Chaired by President Xi Jinping, the half-year meeting to discuss the economy concluded with the authorities saying they will “not use real estate as a short-term economic stimulus method”. 

This new wording appeared to dash lingering market hopes for more decisive action to boost the housing market amid signs of falling sales and increasing financial strains among smaller property developers. 

Although local governments have been given some leeway to relax their stances, speculation had been building for a shift in policy at the central level to help boost the flagging national economy. 

Credit availability — measured by the number of developers in our survey reporting that first-time buyers are paying above the benchmark rate to secure a mortgage — remains restrictive, and housing sales are suffering accordingly. While rising house prices have underpinned the sentiment of consumers, they are showing more appetite for saving, rather than investing or consuming as economic fragilities mount.   

But the government has little appetite for removing the shackles on a sector that it has blamed for generating dangerous levels of debt. 

Although growth is slowing towards the 6 per cent floor of this year’s targeted range, the authorities may continue relying on infrastructure investment to lend support as they try to manage the Chinese economy’s deceleration to a slower pace of expansion (technically, the economy could grow as slowly as 5.7 per cent in the final six months of the year and the government would still meet its target). 

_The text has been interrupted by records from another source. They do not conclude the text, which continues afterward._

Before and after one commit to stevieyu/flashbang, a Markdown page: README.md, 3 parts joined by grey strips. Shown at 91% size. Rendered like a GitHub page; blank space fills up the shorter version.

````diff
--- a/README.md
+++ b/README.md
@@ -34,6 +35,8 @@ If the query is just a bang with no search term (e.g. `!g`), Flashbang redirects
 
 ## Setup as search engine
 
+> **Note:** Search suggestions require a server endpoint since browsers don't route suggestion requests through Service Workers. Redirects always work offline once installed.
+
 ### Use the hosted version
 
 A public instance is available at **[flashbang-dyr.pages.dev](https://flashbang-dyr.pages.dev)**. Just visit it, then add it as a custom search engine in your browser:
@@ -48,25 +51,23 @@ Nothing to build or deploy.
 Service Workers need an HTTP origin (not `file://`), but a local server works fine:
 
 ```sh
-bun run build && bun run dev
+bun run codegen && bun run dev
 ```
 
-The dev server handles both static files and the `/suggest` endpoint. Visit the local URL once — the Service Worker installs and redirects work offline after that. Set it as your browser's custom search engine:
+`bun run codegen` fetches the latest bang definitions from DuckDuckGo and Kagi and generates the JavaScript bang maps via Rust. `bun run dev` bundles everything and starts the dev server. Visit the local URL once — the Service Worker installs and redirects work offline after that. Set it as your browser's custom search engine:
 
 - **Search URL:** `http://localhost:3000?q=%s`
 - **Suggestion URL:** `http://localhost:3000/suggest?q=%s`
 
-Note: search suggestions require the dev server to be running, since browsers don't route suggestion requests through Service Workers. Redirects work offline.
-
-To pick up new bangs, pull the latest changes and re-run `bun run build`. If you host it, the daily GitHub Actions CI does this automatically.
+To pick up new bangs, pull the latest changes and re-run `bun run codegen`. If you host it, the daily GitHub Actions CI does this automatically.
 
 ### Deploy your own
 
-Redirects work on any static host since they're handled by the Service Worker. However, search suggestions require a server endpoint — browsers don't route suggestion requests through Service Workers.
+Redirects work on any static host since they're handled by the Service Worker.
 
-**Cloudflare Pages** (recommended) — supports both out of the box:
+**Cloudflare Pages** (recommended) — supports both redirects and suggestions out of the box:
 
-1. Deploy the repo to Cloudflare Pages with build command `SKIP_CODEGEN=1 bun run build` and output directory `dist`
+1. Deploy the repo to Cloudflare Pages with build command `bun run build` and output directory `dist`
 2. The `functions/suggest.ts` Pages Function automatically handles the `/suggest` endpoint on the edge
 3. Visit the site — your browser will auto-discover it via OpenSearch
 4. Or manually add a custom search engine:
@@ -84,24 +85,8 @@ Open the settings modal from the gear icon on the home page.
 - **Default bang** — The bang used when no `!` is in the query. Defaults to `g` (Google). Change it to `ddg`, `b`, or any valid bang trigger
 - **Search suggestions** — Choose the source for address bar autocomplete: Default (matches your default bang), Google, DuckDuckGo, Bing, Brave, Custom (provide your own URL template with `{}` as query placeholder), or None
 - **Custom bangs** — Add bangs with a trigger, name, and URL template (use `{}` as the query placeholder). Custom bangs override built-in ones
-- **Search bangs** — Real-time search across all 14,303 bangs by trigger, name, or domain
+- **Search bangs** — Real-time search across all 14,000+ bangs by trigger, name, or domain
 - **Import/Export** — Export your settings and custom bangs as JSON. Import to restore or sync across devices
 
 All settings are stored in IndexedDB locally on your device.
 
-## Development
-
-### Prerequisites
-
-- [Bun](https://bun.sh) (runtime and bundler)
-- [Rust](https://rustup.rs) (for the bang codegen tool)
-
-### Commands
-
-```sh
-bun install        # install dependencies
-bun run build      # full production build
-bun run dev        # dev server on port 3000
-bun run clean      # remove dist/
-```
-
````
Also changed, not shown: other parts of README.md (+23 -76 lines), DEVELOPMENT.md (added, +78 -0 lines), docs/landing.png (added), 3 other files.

However, this benign scenario assumes there will be no surprises before the end of 2019. This is a near-impossibility given the trade war, a struggling global economy and the known unknowns in the Chinese financial system— not to mention the fallout of a slow and steady decline in the property market. 

In the event of an emergency, the government could still fall back on housing for succour, as it has done so frequently in the past.

FT Confidential Research is an independent research service from the Financial Times, providing in-depth analysis of and statistical insight into China and south-east Asia. Our team of researchers in these key markets combines findings from our proprietary surveys with on-the-ground research to provide predictive analysis for investors.